Brexin – definition and meaning

Brexin refers to Britain remaining in the European Union. It is the opposite of Brexit. However, linguists say that the word Brexin makes no sense, while Brexit does.

BREXIT is the result of combining the first two letters of BRitain and adding the whole word EXIT.

However, BREXIN appears to have no proper origin. The BR comes from the beginning of BRitain, but where does EXIN come from? It cannot have anything to do with EXIT, because that would suggest leaving the EU. Even if the letters did refer to leaving, where do the letters IN at the end come from?

Perhaps the opposite of Brexit should be BRIN, which would be BRitain + the word IN.

Brexin Brexit Grexit Bregret Brexiteer
Historians will refer to this period of history as one full of EU-related terms.

Some words, however, do not originate from two or more root words but are the result of a change in the spelling of another word. So, Brexin, if it is to become a term that sticks, came from Brexit, where ‘it’ is replaced with ‘in’ to give it the opposite meaning.

BREXIN – a recent addition

The term Brexit became popular before Brexin. In fact, Brexin is a very recent addition to the English language. It is also an informal one.

Brexit became popular during the 2015 general election campaign. Conservative Party leader and Prime Minister David Cameron promised a referendum regarding the UK’s membership of the European Union. Mr. Cameron made this pledge if his party won.

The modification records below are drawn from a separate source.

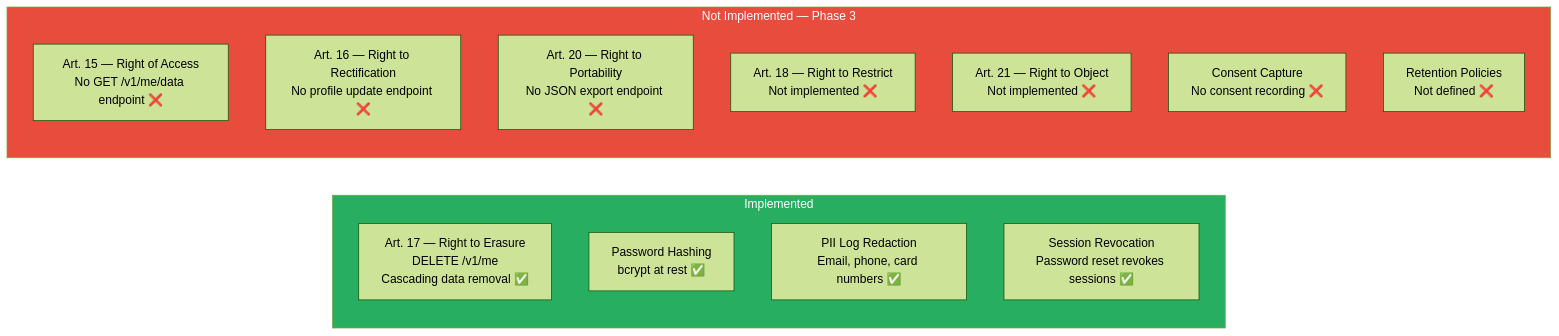
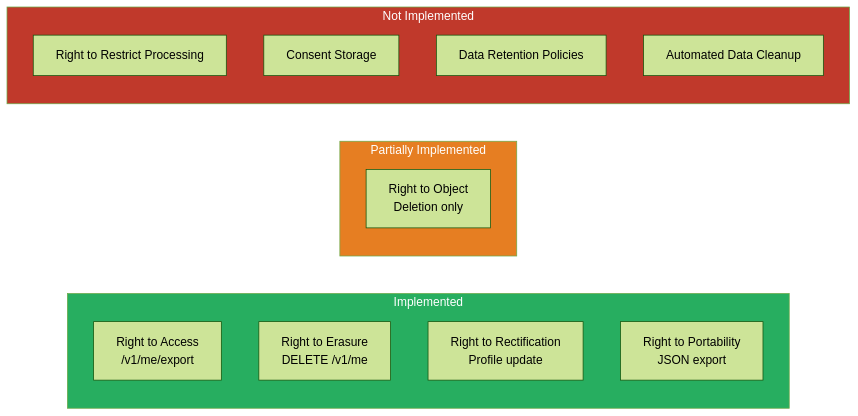
One commit to Tamoura/Claude-Code-creates-the-SW-company changed diagram 12 of 16 in products/stablecoin-gateway/docs/AUDIT-REPORT.md. Above: the diagram before and after it, drawn with Mermaid (forest theme). The commit also changed other lines of this file, not shown here.

````diff
--- a/products/stablecoin-gateway/docs/AUDIT-REPORT.md
+++ b/products/stablecoin-gateway/docs/AUDIT-REPORT.md
@@ -915,22 +1134,24 @@
 ```mermaid
-flowchart LR
-    subgraph IMPLEMENTED["Implemented"]
-        ART17["Art. 17 — Right to Erasure\nDELETE /v1/me\nCascading data removal ✅"]
-        BCRYPT["Password Hashing\nbcrypt at rest ✅"]
-        PIILOG["PII Log Redaction\nEmail, phone, card numbers ✅"]
-        SESSION["Session Revocation\nPassword reset revokes sessions ✅"]
+graph LR
+    subgraph Implemented["Implemented"]
+        A[Right to Access<br>/v1/me/export]
+        B[Right to Erasure<br>DELETE /v1/me]
+        C[Right to Rectification<br>Profile update]
+        D[Right to Portability<br>JSON export]
     end
 
-    subgraph MISSING["Not Implemented — Phase 3"]
-        ART15["Art. 15 — Right of Access\nNo GET /v1/me/data endpoint ❌"]
-        ART16["Art. 16 — Right to Rectification\nNo profile update endpoint ❌"]
-        ART20["Art. 20 — Right to Portability\nNo JSON export endpoint ❌"]
-        ART18["Art. 18 — Right to Restrict\nNot implemented ❌"]
-        ART21["Art. 21 — Right to Object\nNot implemented ❌"]
-        CONSENT["Consent Capture\nNo consent recording ❌"]
-        RETENTION["Retention Policies\nNot defined ❌"]
+    subgraph Partial["Partially Implemented"]
+        E[Right to Object<br>Deletion only]
     end
 
-    style IMPLEMENTED fill:#27ae60,color:#fff
-    style MISSING fill:#e74c3c,color:#fff
+    subgraph Missing["Not Implemented"]
+        F[Right to Restrict Processing]
+        G[Consent Storage]
+        H[Data Retention Policies]
+        I[Automated Data Cleanup]
+    end
+
+    style Implemented fill:#27ae60,color:#fff
+    style Partial fill:#e67e22,color:#fff
+    style Missing fill:#c0392b,color:#fff
 ```
````
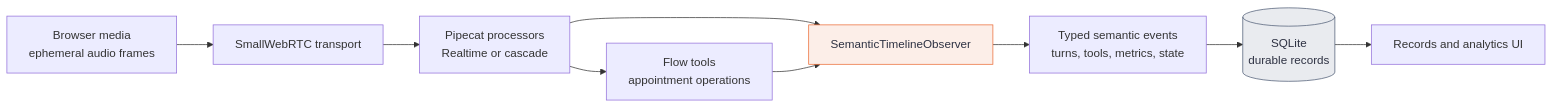
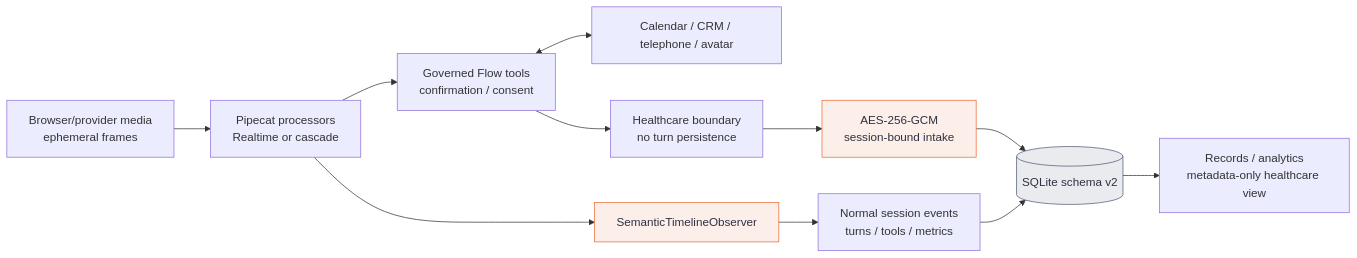
The diagram in docs/diagrams/semantic-data-flow.mmd (pypi-ahmad/pipecat-voice-studio), drawn with Mermaid before and after one commit. The commit also changed 54 other files, not shown here.

```diff
--- a/docs/diagrams/semantic-data-flow.mmd
+++ b/docs/diagrams/semantic-data-flow.mmd
@@ -1,23 +1,27 @@
 flowchart LR
-    media["Browser media<br/>ephemeral audio frames"]
-    transport["SmallWebRTC transport"]
+    media["Browser/provider media<br/>ephemeral frames"]
     pipeline["Pipecat processors<br/>Realtime or cascade"]
-    tools["Flow tools<br/>appointment operations"]
+    tools["Governed Flow tools<br/>confirmation / consent"]
+    providers["Calendar / CRM / telephone / avatar"]
     observer["SemanticTimelineObserver"]
-    events["Typed semantic events<br/>turns, tools, metrics, state"]
-    store[("SQLite<br/>durable records")]
-    records["Records and analytics UI"]
+    normal["Normal session events<br/>turns / tools / metrics"]
+    health["Healthcare boundary<br/>no turn persistence"]
+    cipher["AES-256-GCM<br/>session-bound intake"]
+    store[("SQLite schema v2")]
+    ui["Records / analytics<br/>metadata-only healthcare view"]
 
-    media --> transport
-    transport --> pipeline
+    media --> pipeline
     pipeline --> tools
+    tools <--> providers
     pipeline --> observer
-    tools --> observer
-    observer --> events
-    events --> store
-    store --> records
+    observer --> normal
+    normal --> store
+    tools --> health
+    health --> cipher
+    cipher --> store
+    store --> ui
 
     classDef focal fill:#fceee8,stroke:#eb6c36,color:#2d3142
-    classDef store fill:#e9ebef,stroke:#4f5d75,color:#2d3142
-    class observer focal
-    class store store
+    classDef storeStyle fill:#e9ebef,stroke:#4f5d75,color:#2d3142
+    class observer,cipher focal
+    class store storeStyle
```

The Conservatives party won. Subsequently, on 23rd June 2016, there was a referendum. The Brexin camp lost with just 48.1% of the votes, compared to 52.9% who opted for Brexit. In other words, a small majority voted to leave the European Union.

Brexin is the opposite of Brexit
On 23rd June 2016, there were a total of 16,141,241 (48.11%) people backing BREXIN, and 17,410,742 (51.89%) who supported BREXIT.

A Brexiteer is somebody who supports Brexit. In other words, a Brexiteer wants to leave the EU. There does not seem to be a word for a Brexin supporter. Could it be a Brexineer or Brineer (if the term BRIN takes hold)?

And then came BREGRET

Another word that emerged after the referendum was BREGRET. BREGRET is possibly the newest word in the English language regarding EU attitudes. It is a verb and means to regret voting for Brexit. The term BREGRET comes from BRExit + reGRET.


People voted on Thursday, 23rd June, and did not know what the result was until Friday morning.

Some voters woke up on Friday and were shocked to see Prime Minister David Cameron resigning. Then the pound took a nosedive and Brexit campaigners started breaking their pledges. For example, they turned on their promise to spend EU money on the NHS (National Health Service).

When the UK’s credit rating deteriorated to ‘negative’ and a declining stock market took hold, millions of people wondered whether they had made a mistake.

Furthermore, Financial Times informed that some banks were making plans to move people from London to an EU city.

Some of the people who voted to leave felt BREGRETBRExit reGRET. In other words, they wished they had voted to remain.

Video – Official Results of EU Referendum

When the authorities announced the EU referendum results on 24th June, the Brexit supporters cheered wildly. Brexin backers, on the other hand, looked on in shock, horror, and total silence.